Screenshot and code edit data

Content starts

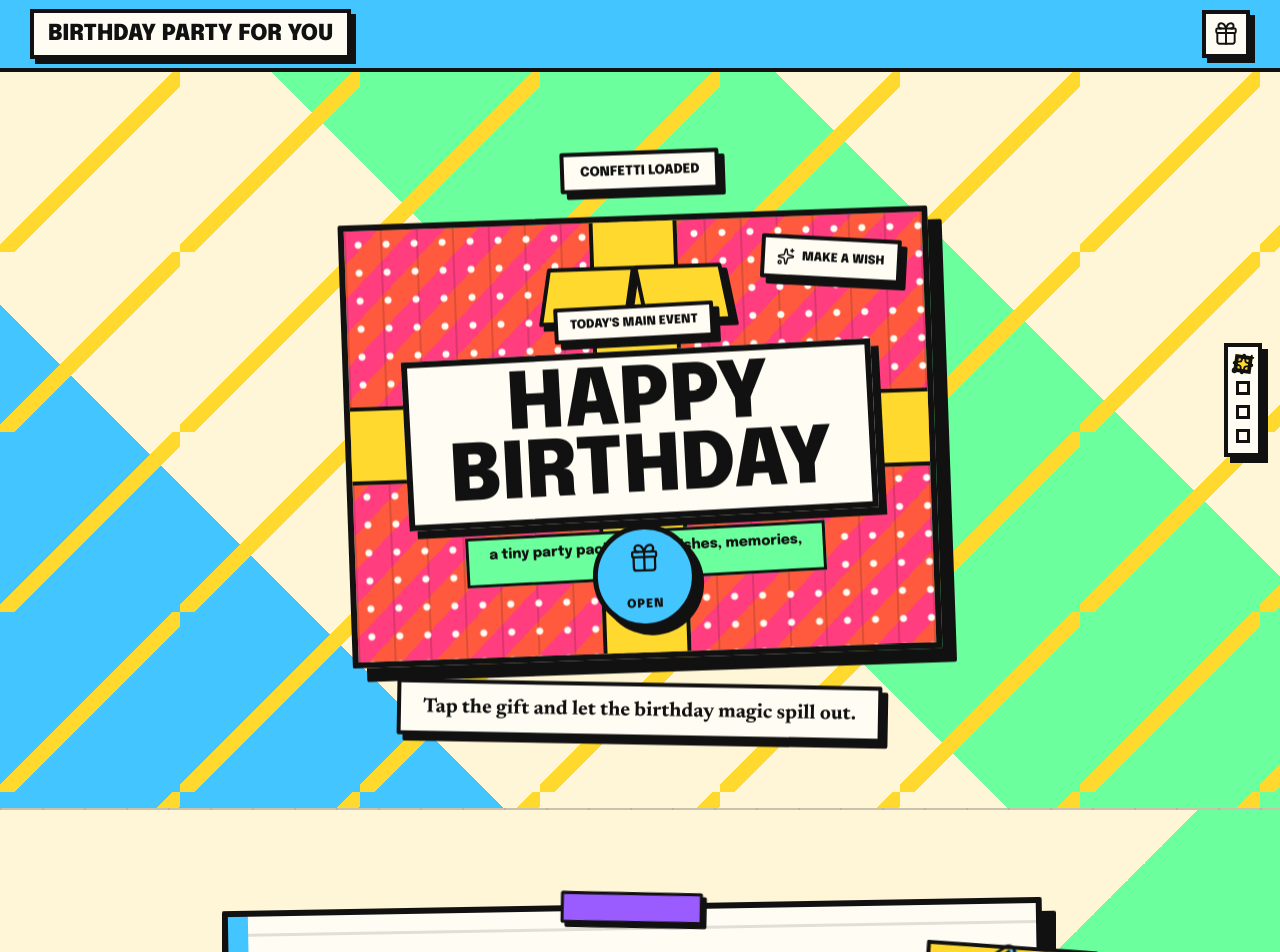
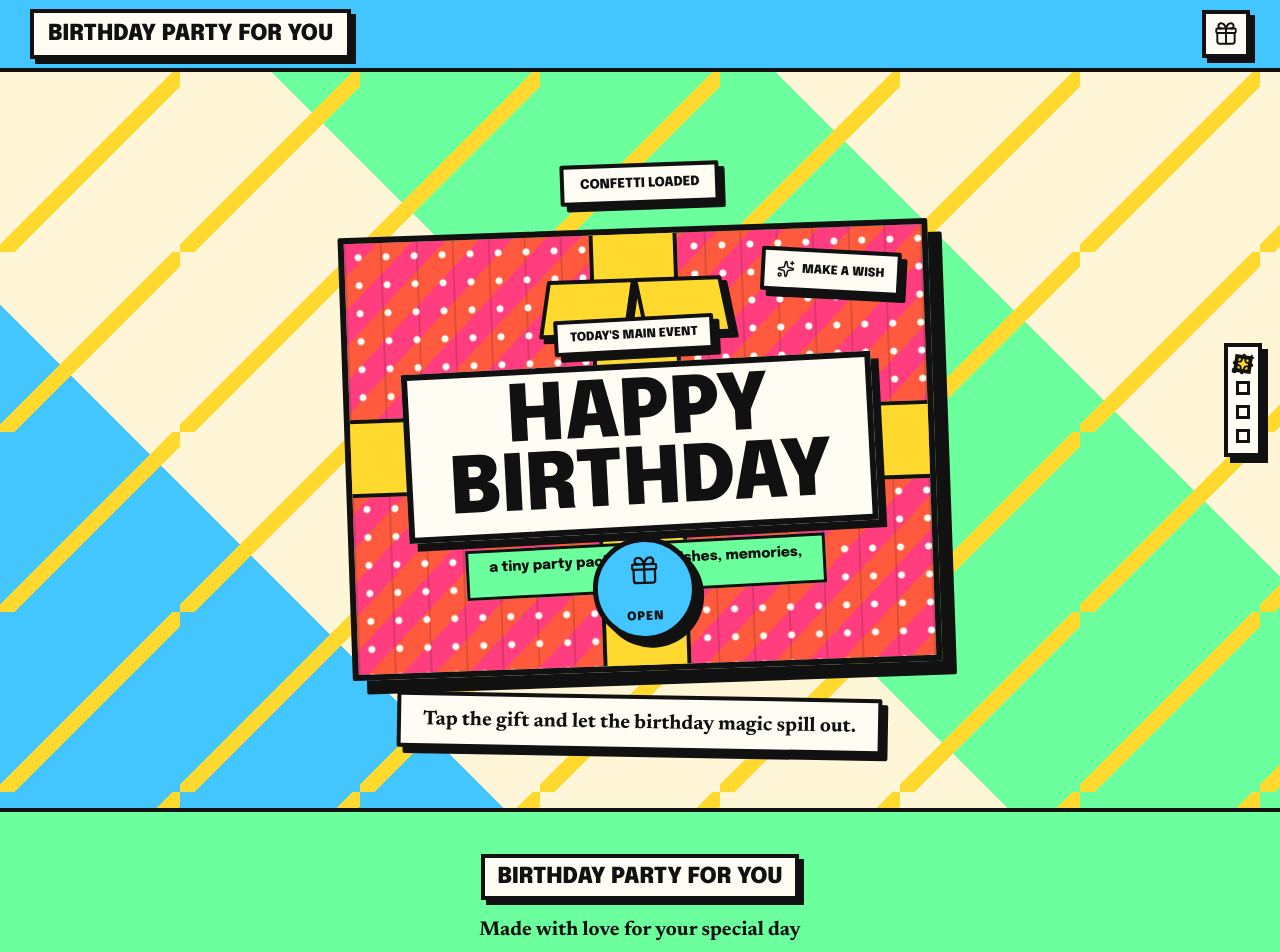
Before and after one commit to OsatohanmwenT/bday-stuff-codex, a React (Vite) app: page /envelope in a window 1280 px wide. Shown: the top 952 px of the page. Built offline with nearby package versions, Linux system fonts and the light colour scheme.

Commit message:
clean up

```diff
--- a/package.json
+++ b/package.json
@@ -12,6 +12,7 @@
     "motion": "^12.38.0",
     "react": "latest",
     "react-dom": "latest",
+    "react-router-dom": "^7.14.2",
     "vite": "latest"
   },
   "packageManager": "pnpm@10.31.0+sha512.e3927388bfaa8078ceb79b748ffc1e8274e84d75163e67bc22e06c0d3aed43dd153151cbf11d7f8301ff4acb98c68bdc5cadf6989532801ffafe3b3e4a63c268"
--- a/src/main.jsx
+++ b/src/main.jsx
@@ -1,80 +1,117 @@
+import gsap from "gsap";
+import { ChevronLeft, ChevronRight, Gift, Mail, Paperclip, Play, Sparkles, Star } from "lucide-react";
+import { motion } from "motion/react";
 import React from "react";
 import { createRoot } from "react-dom/client";
-import { ChevronLeft, ChevronRight, Gift, Mail, Paperclip, Play, Sparkles, Star } from "lucide-react";
-import { motion } from "motion/react";
-import gsap from "gsap";
-import { ScrollTrigger } from "gsap/ScrollTrigger";
-import ScrollReveal from "./components/experiments/ScrollReveal";
+import { BrowserRouter, Navigate, Route, Routes, useLocation, useNavigate } from "react-router-dom";
 import { Expandable, ExpandableContent, ExpandableTrigger } from "./components/experiments/Expandable";
 import { ExpandableScreen, ExpandableScreenContent, ExpandableScreenTrigger } from "./components/experiments/ExpandableScreen";
 import HoverVideoPlayer from "./components/experiments/HoverVideoPlayer";
+import ScrollReveal from "./components/experiments/ScrollReveal";
 import { content } from "./content";
 import "./styles.css";
 
-gsap.registerPlugin(ScrollTrigger);
+const pages = [
+  { name: "Envelope", path: "/envelope" },
+  { name: "Letter", path: "/letter" },
+  { name: "Memories", path: "/memories" },
+  { name: "Surprises", path: "/surprises" }
+];
 
-const pages = ["Envelope", "Letter", "Memories", "Surprises"];
+const pageByPath = new Map(pages.map((page) => [page.path, page.name]));
 
-function pathFor(page) {
-  return page === "Envelope" ? "/envelope" : `/${page.toLowerCase()}`;
-}
-
-function currentPage() {
-  const path = window.location.pathname.replace("/", "").toLowerCase();
-  if (!path) return "Envelope";
-  if (path === "soundtrack") return "Memories";
-  return pages.find((page) => page.toLowerCase() === path) || "Envelope";
+function pageForPath(pathname) {
+  return pageByPath.get(pathname) || (pathname === "/soundtrack" ? "Memories" : "Envelope");
 }
 
 function App() {
-  const [activePage, setActivePage] = React.useState(currentPage());
-  const sectionRefs = React.useRef({});
-  const activeRef = React.useRef(currentPage());
-  const didInitialScroll = React.useRef(false);
+  return (
+    <BrowserRouter>
+      <BirthdayRoutes />
+    </BrowserRouter>
+  );
+}
+
+function BirthdayRoutes() {
+  const location = useLocation();
+  const activePage = pageForPath(location.pathname);
+
+  return (
+    <div className="app-shell">
+      <Header />
+      <main className="route-stage">
+        <PartyDecorations />
+        <StoryProgress activePage={activePage} />
+        <Routes location={location}>
+          <Route path="/" element={<Navigate to="/envelope" replace />} />
+          <Route
+            path="/envelope"
+            element={
+              <RoutePage>
+                <Envelope />
+              </RoutePage>
+            }
+          />
+          <Route
+            path="/letter"
+            element={
+              <RoutePage>
+                <Letter />
+              </RoutePage>
+            }
+          />
+          <Route
+            path="/memories"
+            element={
+              <RoutePage>
+                <Memories />
+              </RoutePage>
+            }
+          />
+          <Route
+            path="/surprises"
+            element={
+              <RoutePage>
+                <Surprises />
+              </RoutePage>
+            }
+          />
+          <Route path="/soundtrack" element={<Navigate to="/memories" replace />} />
+          <Route path="*" element={<Navigate to="/envelope" replace />} />
+        </Routes>
+      </main>
+      <Footer />
+    </div>
+  );
+}
+
+function RoutePage({ children }) {
+  const pageRef = React.useRef(null);
+  const location = useLocation();
 
   React.useEffect(() => {
-    const onPop = () => scrollToChapter(currentPage(), false);
-    window.addEventListener("popstate", onPop);
-    return () => window.removeEventListener("popstate", onPop);
-  }, []);
+    const page = pageRef.current;
+    if (!page) return undefined;
 
-  React.useEffect(() => {
     const prefersReducedMotion = window.matchMedia("(prefers-reduced-motion: reduce)").matches;
-    const initialPage = currentPage();
-
-    if (!didInitialScroll.current) {
-      didInitialScroll.current = true;
-      if (window.location.pathname.replace("/", "").toLowerCase() === "soundtrack") {
-        window.history.replaceState({}, "", pathFor("Memories"));
-      }
-      scrollToChapter(initialPage, false, "auto");
-    }
-
-    const observer = new IntersectionObserver(
-      (entries) => {
-        const visibleEntry = entries
-          .filter((entry) => entry.isIntersecting)
-          .sort((a, b) => b.intersectionRatio - a.intersectionRatio)[0];
-
-        if (!visibleEntry) return;
-
-        const nextPage = visibleEntry.target.dataset.page;
-        if (!nextPage || activeRef.current === nextPage) return;
-
-        activeRef.current = nextPage;
-        setActivePage(nextPage);
-        window.history.replaceState({}, "", pathFor(nextPage));
-      },
-      { rootMargin: "-38% 0px -45% 0px", threshold: [0.2, 0.45, 0.7] }
-    );
-
-    pages.forEach((page) => {
-      if (sectionRefs.current[page]) observer.observe(sectionRefs.current[page]);
-    });
+    window.scrollTo({ top: 0, left: 0, behavior: "auto" });
 
     const ctx = gsap.context(() => {
-      gsap.utils.toArray(".story-chapter").forEach((chapter) => {
-        const items = chapter.querySelectorAll(".animate-in");
+      const items = page.querySelectorAll(".animate-in");
+      const partyThread = document.querySelector(".party-thread");
+
+      gsap.fromTo(
+        page,
+        prefersReducedMotion ? { opacity: 1 } : { opacity: 0, y: 18 },
+        {
+          opacity: 1,
+          y: 0,
+          duration: prefersReducedMotion ? 0 : 0.42,
+          ease: "power2.out"
+        }
+      );
+
+      if (items.length) {
         gsap.fromTo(
           items,
           prefersReducedMotion ? { opacity: 1 } : { y: 28, rotate: "-=1", opacity: 0 },
@@ -84,94 +121,23 @@ function App() {
             opacity: 1,
             duration: prefersReducedMotion ? 0 : 0.86,
             stagger: prefersReducedMotion ? 0 : 0.07,
-            ease: "power3.out",
-            scrollTrigger: prefersReducedMotion
-              ? undefined
-              : {
-                  trigger: chapter,
-                  start: "top 68%",
-                  once: true
-                }
-          }
-        );
-      });
-
-      if (!prefersReducedMotion) {
-        gsap.utils.toArray(".story-drift").forEach((item) => {
-          gsap.to(item, {
-            y: -24,
-            ease: "none",
-            scrollTrigger: {
-              trigger: item,
-              start: "top bottom",
-              end: "bottom top",
-              scrub: 0.85
-            }
-          });
-        });
-
-        gsap.fromTo(
-          ".party-thread",
-          { scaleY: 0, transformOrigin: "top center" },
-          {
-            scaleY: 1,
-            ease: "none",
-            scrollTrigger: {
-              trigger: ".story-scroll-shell",
-              start: "top top",
-              end: "bottom bottom",
-              scrub: 0.7
-            }
+            ease: "power3.out"
           }
         );
       }
-    });
 
-    return () => {
-      observer.disconnect();
-      ctx.revert();
-    };
-  }, []);
+      if (!prefersReducedMotion) {
+        if (partyThread) {
+          gsap.fromTo(partyThread, { scaleY: 0, transformOrigin: "top center" }, { scaleY: 1, duration: 0.8, ease: "power3.out" });
+        }
+        gsap.to(page.querySelectorAll(".story-drift"), { y: -10, duration: 2.4, repeat: -1, yoyo: true, ease: "sine.inOut" });
+      }
+    }, pageRef);
 
-  function setSectionRef(page, node) {
-    if (node) sectionRefs.current[page] = node;
-  }
+    return () => ctx.revert();
+  }, [location.pathname]);
 
-  function scrollToChapter(nextPage, push = true, behavior = "smooth") {
-    const nextSection = sectionRefs.current[nextPage];
-    if (!nextSection) return;
-
-    activeRef.current = nextPage;
-    setActivePage(nextPage);
-    if (push) window.history.pushState({}, "", pathFor(nextPage));
-    nextSection.scrollIntoView({ behavior, block: "start" });
-  }
-
-  return (
-    <div className="app-shell">
-      <Header goTo={scrollToChapter} />
-      <main>
-        <div className="story-scroll-shell">
-          <div className="party-thread" aria-hidden="true" />
-          <PartyDecorations />
-          <StoryProgress activePage={activePage} />
-          <section className="story-chapter" data-page="Envelope" ref={(node) => setSectionRef("Envelope", node)}>
-            <Envelope goTo={scrollToChapter} />
-          </section>
-          <section className="story-chapter" data-page="Letter" ref={(node) => setSectionRef("Letter", node)}>
-            <Letter goTo={scrollToChapter} />
-          </section>
-          <section className="story-chapter" data-page="Memories" ref={(node) => setSectionRef("Memories", node)}>
-            <Memories goTo={scrollToChapter} />
-          </section>
-          <section className="story-chapter" data-page="Surprises" ref={(node) => setSectionRef("Surprises", node)}>
-            <Surprises goTo={scrollToChapter} />
-          </section>
-        </div>
-      </main>
-      <Footer />
-    </div>
-  );
+  return <section className="route-page" ref={pageRef}>{children}</section>;
 }
 
 function PartyDecorations() {
@@ -180,6 +146,7 @@ function PartyDecorations() {
       <span className="balloon balloon-coral story-drift" />
       <span className="balloon balloon-gold story-drift" />
       <span className="balloon balloon-sky story-drift" />
+      <div className="party-thread" aria-hidden="true" />
       <span className="streamer streamer-one" />
       <span className="streamer streamer-two" />
       <span className="streamer streamer-three" />
@@ -194,32 +161,35 @@ function StoryProgress({ activePage }) {
   return (
     <div className="story-progress" aria-hidden="true">
       {pages.map((page) => (
-        <span className={activePage === page ? "active" : ""} key={page}>
-          {activePage === page && <Sparkles size={18} />}
+        <span className={activePage === page.name ? "active" : ""} key={page.name}>
+          {activePage === page.name && <Sparkles size={18} />}
         </span>
       ))}
     </div>
   );
 }
 
-function Header({ goTo }) {
+function Header() {
+  const navigate = useNavigate();
+
   return (
     <header className="site-header">
-      <button className="brand" onClick={() => goTo("Envelope")}>{content.siteTitle}</button>
-      <button className="heart-mark" onClick={() => goTo("Envelope")} aria-label="Return to the birthday invite">
+      <button className="brand" onClick={() => navigate("/envelope")}>{content.siteTitle}</button>
+      <button className="heart-mark" onClick={() => navigate("/envelope")} aria-label="Return to the birthday invite">
         <Gift size={26} strokeWidth={1.8} />
       </button>
     </header>
   );
 }
 
-function Envelope({ goTo }) {
+function Envelope() {
   const [opening, setOpening] = React.useState(false);
+  const navigate = useNavigate();
 
   function openLetter() {
     if (opening) return;
     setOpening(true);
-    window.setTimeout(() => goTo("Letter"), 680);
+    window.setTimeout(() => navigate("/letter"), 680);
   }
 
   return (
@@ -267,7 +237,9 @@ function Envelope({ goTo }) {
   );
 }
 
-function Letter({ goTo }) {
+function Letter() {
+  const navigate = useNavigate();
+
   return (
     <section className="paper-page letter-page">
         <article className="letter-paper animate-in story-drift">
@@ -289,7 +261,7 @@ function Letter({ goTo }) {
         </div>
         <div className="bottom-tape" />
         <img className="pressed-letter-flower" alt="" src="https://lh3.googleusercontent.com/aida-public/AB6AXuAn-pI_mQ807094KzX68p8L_H_0B4J38I8B00v2N_n2V7H4U8r7k8yX" />
-        <button className="story-action letter-action animate-in" onClick={() => goTo("Memories")}>
+        <button className="story-action letter-action animate-in" onClick={() => navigate("/memories")}>
           <span>Start the memory party</span>
           <Sparkles size={20} />
         </button>
@@ -298,7 +270,9 @@ function Letter({ goTo }) {
   );
 }
 
-function Memories({ goTo }) {
+function Memories() {
+  const navigate = useNavigate();
+
   return (
     <section className="paper-page memories-page">
       <PageIntro title="Memory Party" text={content.memoriesIntro} />
@@ -308,7 +282,7 @@ function Memories({ goTo }) {
           <small>{content.memoryNote}</small>
         </div>
         <MemoryCarousel memories={content.memoryCarousel} />
-        <button className="story-action memories-action animate-in" onClick={() => goTo("Surprises")}>
+        <button className="story-action memories-action animate-in" onClick={() => navigate("/surprises")}>
           <span>{content.openSurprisesLabel}</span>
           <Gift size={20} />
         </button>
@@ -393,8 +367,9 @@ function MemoryCarousel({ memories }) {
   );
 }
 
-function Surprises({ goTo }) {
+function Surprises() {
   const [openSurprise, setOpenSurprise] = React.useState(null);
+  const navigate = useNavigate();
 
   return (
     <section className="paper-page surprises-page">
@@ -411,7 +386,7 @@ function Surprises({ goTo }) {
             key={surprise.title}
           />
         ))}
-        <button className="story-action surprises-action animate-in" onClick={() => goTo("Envelope")}>
+        <button className="story-action surprises-action animate-in" onClick={() => navigate("/envelope")}>
           <span>Replay the party</span>
           <Mail size={20} />
         </button>
--- a/src/styles.css
+++ b/src/styles.css
@@ -108,26 +108,22 @@ main {
   min-height: calc(100vh - 72px);
 }
 
-.story-scroll-shell {
+.route-stage {
   position: relative;
   overflow: hidden;
-}
-
-.story-chapter {
+  min-height: calc(100vh - 72px);
+}
+
+.route-page {
   position: relative;
   z-index: 1;
   min-height: calc(100vh - 72px);
-  scroll-margin-top: 72px;
-}
-
-.story-chapter + .story-chapter {
-  border-top: 2px solid rgba(17, 17, 17, 0.22);
 }
 
 .party-thread {
   position: absolute;
-  top: 38vh;
-  bottom: 38vh;
+  top: 16vh;
+  bottom: 12vh;
   left: max(16px, calc(50% - 620px));
   z-index: 0;
   width: 18px;
@@ -185,14 +181,14 @@ main {
 }
 
 .balloon-gold {
-  top: 122vh;
+  top: 58vh;
   right: 8vw;
   background: var(--yellow);
   animation-delay: -1.5s;
 }
 
 .balloon-sky {
-  top: 286vh;
+  top: 78vh;
   left: 8vw;
   background: var(--blue);
   animation-delay: -3s;
@@ -216,13 +212,13 @@ main {
 }
 
 .streamer-two {
-  top: 220vh;
+  top: 26vh;
   left: 5vw;
   background: var(--green);
 }
 
 .streamer-three {
-  bottom: 34vh;
+  bottom: 18vh;
   right: 10vw;
   background: var(--yellow);
   transform: rotate(8deg);
@@ -241,21 +237,21 @@ main {
 .confetti-1 { top: 12vh; left: 22vw; background: var(--yellow); animation-delay: -1s; }
 .confetti-2 { top: 24vh; left: 77vw; background: var(--blue); animation-delay: -3s; }
 .confetti-3 { top: 64vh; left: 52vw; background: var(--green); animation-delay: -5s; }
-.confetti-4 { top: 102vh; left: 15vw; background: var(--purple); animation-delay: -2s; }
-.confetti-5 { top: 138vh; left: 86vw; background: var(--red); animation-delay: -6s; }
-.confetti-6 { top: 168vh; left: 34vw; background: var(--yellow); animation-delay: -4s; }
-.confetti-7 { top: 206vh; left: 72vw; background: var(--blue); animation-delay: -7s; }
-.confetti-8 { top: 238vh; left: 25vw; background: var(--green); animation-delay: -1s; }
-.confetti-9 { top: 272vh; left: 61vw; background: var(--hot); animation-delay: -3s; }
-.confetti-10 { top: 302vh; left: 12vw; background: var(--red); animation-delay: -8s; }
-.confetti-11 { top: 332vh; left: 88vw; background: var(--yellow); animation-delay: -2s; }
-.confetti-12 { top: 358vh; left: 44vw; background: var(--blue); animation-delay: -6s; }
-.confetti-13 { top: 388vh; left: 18vw; background: var(--green); animation-delay: -4s; }
-.confetti-14 { top: 416vh; left: 73vw; background: var(--purple); animation-delay: -9s; }
-.confetti-15 { top: 444vh; left: 36vw; background: var(--hot); animation-delay: -1s; }
-.confetti-16 { top: 468vh; left: 57vw; background: var(--yellow); animation-delay: -5s; }
-.confetti-17 { top: 496vh; left: 9vw; background: var(--blue); animation-delay: -7s; }
-.confetti-18 { top: 522vh; left: 82vw; background: var(--green); animation-delay: -3s; }
+.confetti-4 { top: 38vh; left: 15vw; background: var(--purple); animation-delay: -2s; }
+.confetti-5 { top: 72vh; left: 86vw; background: var(--red); animation-delay: -6s; }
+.confetti-6 { top: 88vh; left: 34vw; background: var(--yellow); animation-delay: -4s; }
+.confetti-7 { top: 18vh; left: 72vw; background: var(--blue); animation-delay: -7s; }
+.confetti-8 { top: 54vh; left: 25vw; background: var(--green); animation-delay: -1s; }
+.confetti-9 { top: 82vh; left: 61vw; background: var(--hot); animation-delay: -3s; }
+.confetti-10 { top: 30vh; left: 12vw; background: var(--red); animation-delay: -8s; }
+.confetti-11 { top: 48vh; left: 88vw; background: var(--yellow); animation-delay: -2s; }
+.confetti-12 { top: 78vh; left: 44vw; background: var(--blue); animation-delay: -6s; }
+.confetti-13 { top: 92vh; left: 18vw; background: var(--green); animation-delay: -4s; }
+.confetti-14 { top: 10vh; left: 73vw; background: var(--purple); animation-delay: -9s; }
+.confetti-15 { top: 42vh; left: 36vw; background: var(--hot); animation-delay: -1s; }
+.confetti-16 { top: 68vh; left: 57vw; background: var(--yellow); animation-delay: -5s; }
+.confetti-17 { top: 86vh; left: 9vw; background: var(--blue); animation-delay: -7s; }
+.confetti-18 { top: 58vh; left: 82vw; background: var(--green); animation-delay: -3s; }
 
 .story-progress {
   position: fixed;
```
Also changed, not shown: 1 other file (tests, documents, lock files or other folders).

Content ends

Scan the data above and copy each line containing the word "forEach".

_PROBLEM SOLUTION_
-    pages.forEach((page) => {
-      gsap.utils.toArray(".story-chapter").forEach((chapter) => {
-        gsap.utils.toArray(".story-drift").forEach((item) => {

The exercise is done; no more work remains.